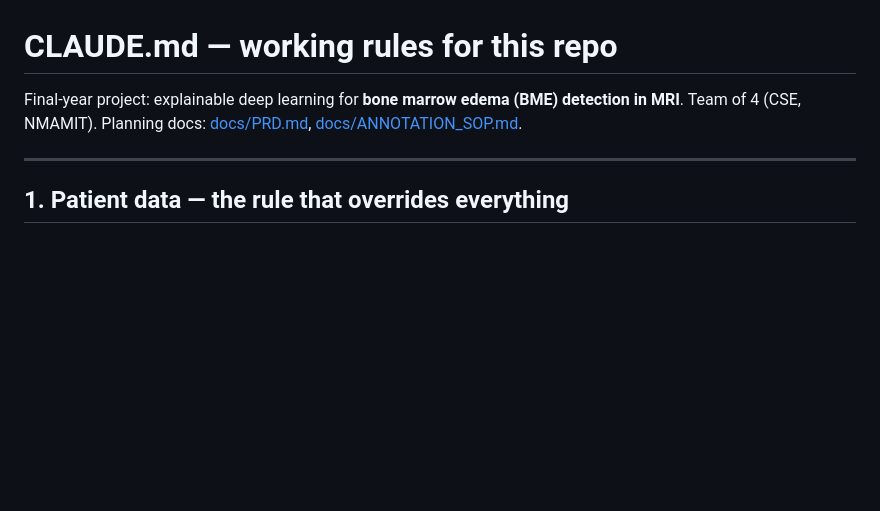
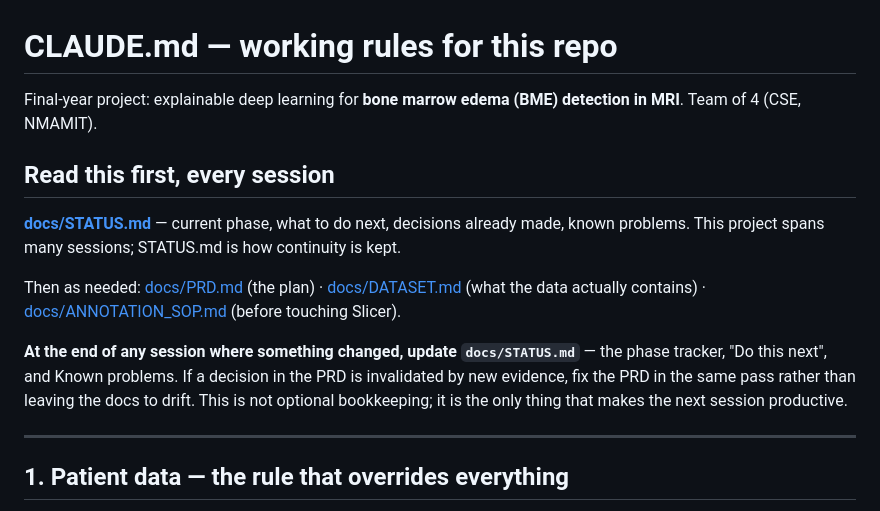
Before and after one commit to ParipoornaBhat/bme, a Markdown page: CLAUDE.md, the part around the change. Drawn GitHub-style; blank space fills up the shorter version.

```diff
--- a/CLAUDE.md
+++ b/CLAUDE.md
@@ -1,7 +1,21 @@
 # CLAUDE.md — working rules for this repo
 
 Final-year project: explainable deep learning for **bone marrow edema (BME) detection in MRI**.
-Team of 4 (CSE, NMAMIT). Planning docs: [docs/PRD.md](docs/PRD.md), [docs/ANNOTATION_SOP.md](docs/ANNOTATION_SOP.md).
+Team of 4 (CSE, NMAMIT).
+
+## Read this first, every session
+
+**[docs/STATUS.md](docs/STATUS.md)** — current phase, what to do next, decisions already
+made, known problems. This project spans many sessions; STATUS.md is how continuity is kept.
+
+Then as needed: [docs/PRD.md](docs/PRD.md) (the plan) ·
+[docs/DATASET.md](docs/DATASET.md) (what the data actually contains) ·
+[docs/ANNOTATION_SOP.md](docs/ANNOTATION_SOP.md) (before touching Slicer).
+
+**At the end of any session where something changed, update `docs/STATUS.md`** — the phase
+tracker, "Do this next", and Known problems. If a decision in the PRD is invalidated by new
+evidence, fix the PRD in the same pass rather than leaving the docs to drift. This is not
+optional bookkeeping; it is the only thing that makes the next session productive.
 
 ---
 
```
Also changed, not shown: docs/PRD.md (+89 -4 lines), docs/STATUS.md (added, +166 -0 lines).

■ What is being asked
What you produce must match the listing word for word, with no images in it.

■ Expected output
Before and after one commit to ParipoornaBhat/bme, a Markdown page: CLAUDE.md, the part around the change. Drawn GitHub-style; blank space fills up the shorter version.

```diff
--- a/CLAUDE.md
+++ b/CLAUDE.md
@@ -1,7 +1,21 @@
 # CLAUDE.md — working rules for this repo
 
 Final-year project: explainable deep learning for **bone marrow edema (BME) detection in MRI**.
-Team of 4 (CSE, NMAMIT). Planning docs: [docs/PRD.md](docs/PRD.md), [docs/ANNOTATION_SOP.md](docs/ANNOTATION_SOP.md).
+Team of 4 (CSE, NMAMIT).
+
+## Read this first, every session
+
+**[docs/STATUS.md](docs/STATUS.md)** — current phase, what to do next, decisions already
+made, known problems. This project spans many sessions; STATUS.md is how continuity is kept.
+
+Then as needed: [docs/PRD.md](docs/PRD.md) (the plan) ·
+[docs/DATASET.md](docs/DATASET.md) (what the data actually contains) ·
+[docs/ANNOTATION_SOP.md](docs/ANNOTATION_SOP.md) (before touching Slicer).
+
+**At the end of any session where something changed, update `docs/STATUS.md`** — the phase
+tracker, "Do this next", and Known problems. If a decision in the PRD is invalidated by new
+evidence, fix the PRD in the same pass rather than leaving the docs to drift. This is not
+optional bookkeeping; it is the only thing that makes the next session productive.
 
 ---
 
```
Also changed, not shown: docs/PRD.md (+89 -4 lines), docs/STATUS.md (added, +166 -0 lines).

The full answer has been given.